YOUR GOAL:
Text only, exactly as given: reproduce the entries below without their pictures.

=== ENTRIES PROVIDED ===

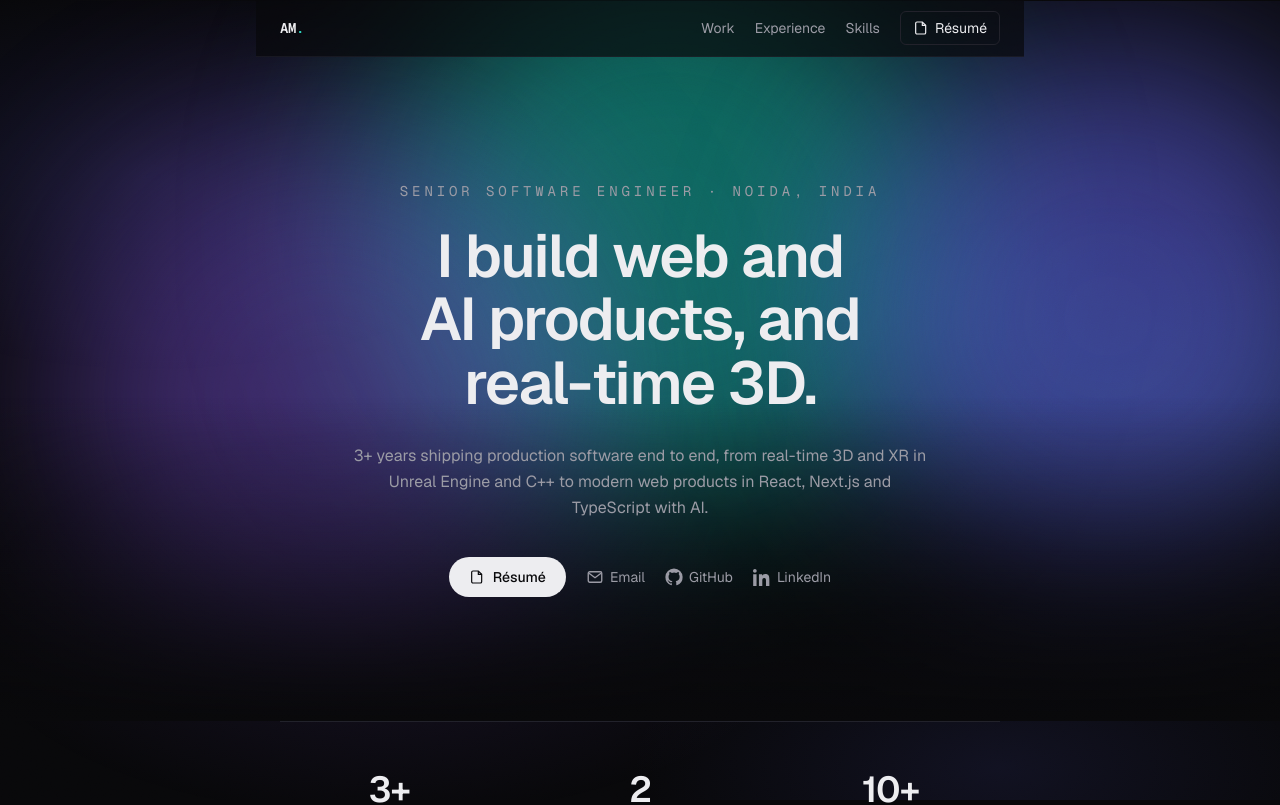
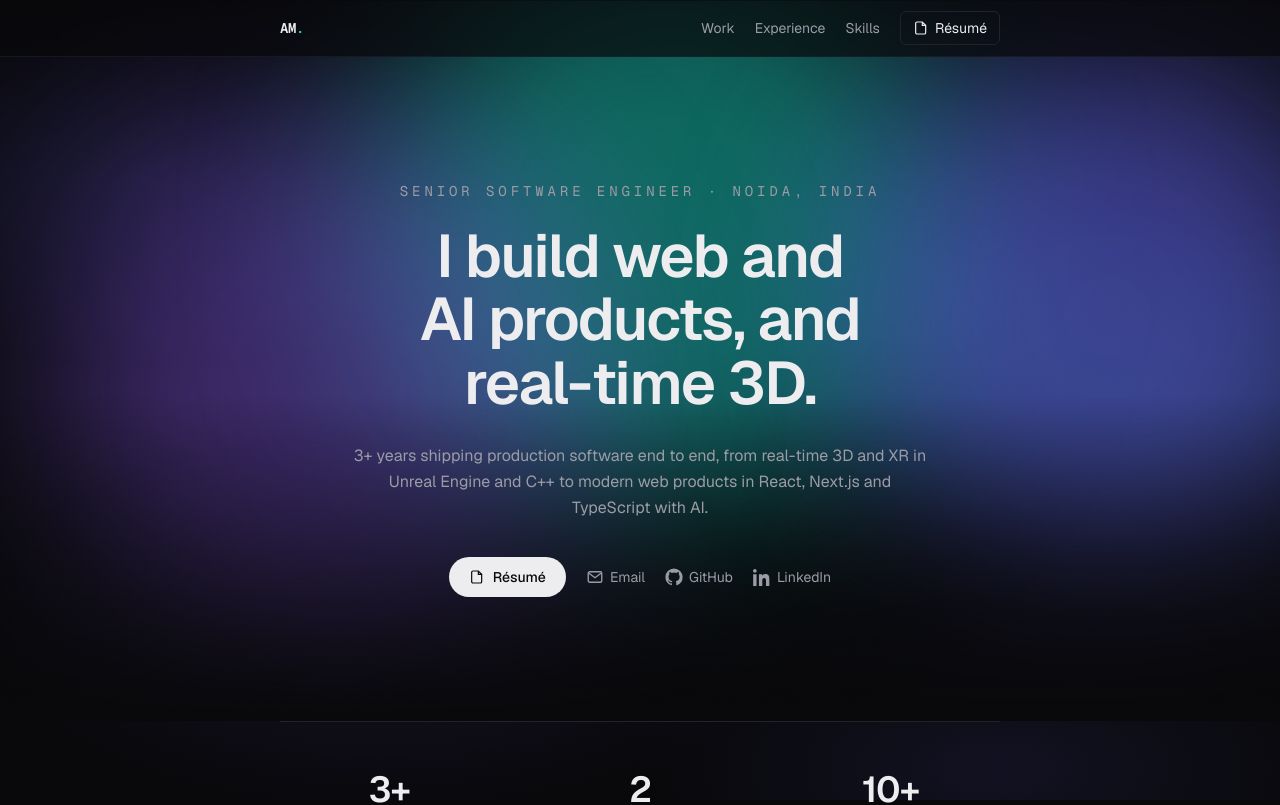
Before and after one commit to abh1shekmishra/portfolio, a Next.js app: page / in a window 1280 px wide. Shown: the top 805 px of the page. Built offline with nearby package versions, Linux system fonts and the light colour scheme.

Commit message:
Fix nav: full-width sticky header instead of a centered floating box

```diff
--- a/src/app/page.tsx
+++ b/src/app/page.tsx
@@ -41,10 +41,10 @@ export default function Home() {
   const rest = projects.filter((p) => !p.featured);
 
   return (
-    <main className="mx-auto max-w-3xl px-6">
-      {/* Nav */}
-      <header className="sticky top-0 z-20 -mx-6 border-b border-border/60 bg-bg/70 px-6 backdrop-blur-md">
-        <nav className="mx-auto flex h-14 max-w-3xl items-center justify-between">
+    <>
+      {/* Nav — full-width sticky bar */}
+      <header className="sticky top-0 z-30 border-b border-border/60 bg-bg/70 backdrop-blur-md">
+        <nav className="mx-auto flex h-14 max-w-3xl items-center justify-between px-6">
           <a href="#top" className="font-mono text-sm font-semibold tracking-tight text-fg">
             AM<span className="text-accent">.</span>
           </a>
@@ -64,6 +64,7 @@ export default function Home() {
         </nav>
       </header>
 
+      <main className="mx-auto max-w-3xl px-6">
       {/* Hero */}
       <Hero />
 
@@ -187,7 +188,8 @@ export default function Home() {
           </p>
         </Reveal>
       </footer>
-    </main>
+      </main>
+    </>
   );
 }
 
```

===

RESPONSE:
Before and after one commit to abh1shekmishra/portfolio, a Next.js app: page / in a window 1280 px wide. Shown: the top 805 px of the page. Built offline with nearby package versions, Linux system fonts and the light colour scheme.

Commit message:
Fix nav: full-width sticky header instead of a centered floating box

```diff
--- a/src/app/page.tsx
+++ b/src/app/page.tsx
@@ -41,10 +41,10 @@ export default function Home() {
   const rest = projects.filter((p) => !p.featured);
 
   return (
-    <main className="mx-auto max-w-3xl px-6">
-      {/* Nav */}
-      <header className="sticky top-0 z-20 -mx-6 border-b border-border/60 bg-bg/70 px-6 backdrop-blur-md">
-        <nav className="mx-auto flex h-14 max-w-3xl items-center justify-between">
+    <>
+      {/* Nav — full-width sticky bar */}
+      <header className="sticky top-0 z-30 border-b border-border/60 bg-bg/70 backdrop-blur-md">
+        <nav className="mx-auto flex h-14 max-w-3xl items-center justify-between px-6">
           <a href="#top" className="font-mono text-sm font-semibold tracking-tight text-fg">
             AM<span className="text-accent">.</span>
           </a>
@@ -64,6 +64,7 @@ export default function Home() {
         </nav>
       </header>
 
+      <main className="mx-auto max-w-3xl px-6">
       {/* Hero */}
       <Hero />
 
@@ -187,7 +188,8 @@ export default function Home() {
           </p>
         </Reveal>
       </footer>
-    </main>
+      </main>
+    </>
   );
 }
 
```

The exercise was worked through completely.